#### WHAT IS NEEDED
Your answer must be an exact copy of the records, with no pictures included.

[Records contained in a dataset]
⟨
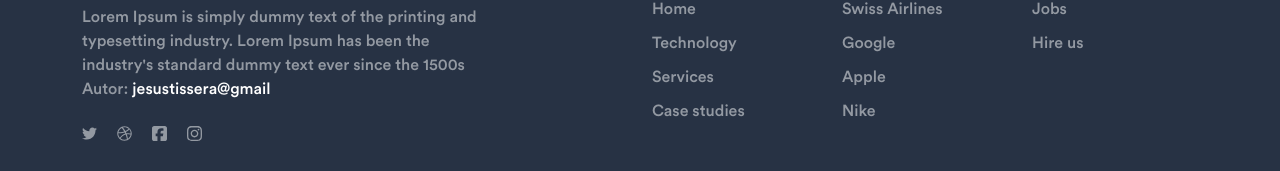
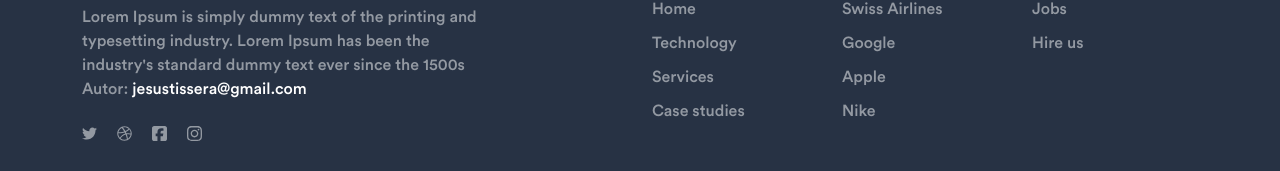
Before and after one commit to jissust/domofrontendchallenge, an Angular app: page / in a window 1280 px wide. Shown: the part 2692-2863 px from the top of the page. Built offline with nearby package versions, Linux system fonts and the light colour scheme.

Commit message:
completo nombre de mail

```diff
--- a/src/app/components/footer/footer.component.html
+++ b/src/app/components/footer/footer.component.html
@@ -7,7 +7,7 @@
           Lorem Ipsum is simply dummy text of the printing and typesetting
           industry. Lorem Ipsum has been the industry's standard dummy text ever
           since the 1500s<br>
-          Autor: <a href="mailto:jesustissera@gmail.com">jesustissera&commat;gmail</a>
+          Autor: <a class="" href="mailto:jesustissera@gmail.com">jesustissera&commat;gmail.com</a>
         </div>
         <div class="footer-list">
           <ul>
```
⟩
#### COMPLETED TASK
Before and after one commit to jissust/domofrontendchallenge, an Angular app: page / in a window 1280 px wide. Shown: the part 2692-2863 px from the top of the page. Built offline with nearby package versions, Linux system fonts and the light colour scheme.

Commit message:
completo nombre de mail

```diff
--- a/src/app/components/footer/footer.component.html
+++ b/src/app/components/footer/footer.component.html
@@ -7,7 +7,7 @@
           Lorem Ipsum is simply dummy text of the printing and typesetting
           industry. Lorem Ipsum has been the industry's standard dummy text ever
           since the 1500s<br>
-          Autor: <a href="mailto:jesustissera@gmail.com">jesustissera&commat;gmail</a>
+          Autor: <a class="" href="mailto:jesustissera@gmail.com">jesustissera&commat;gmail.com</a>
         </div>
         <div class="footer-list">
           <ul>
```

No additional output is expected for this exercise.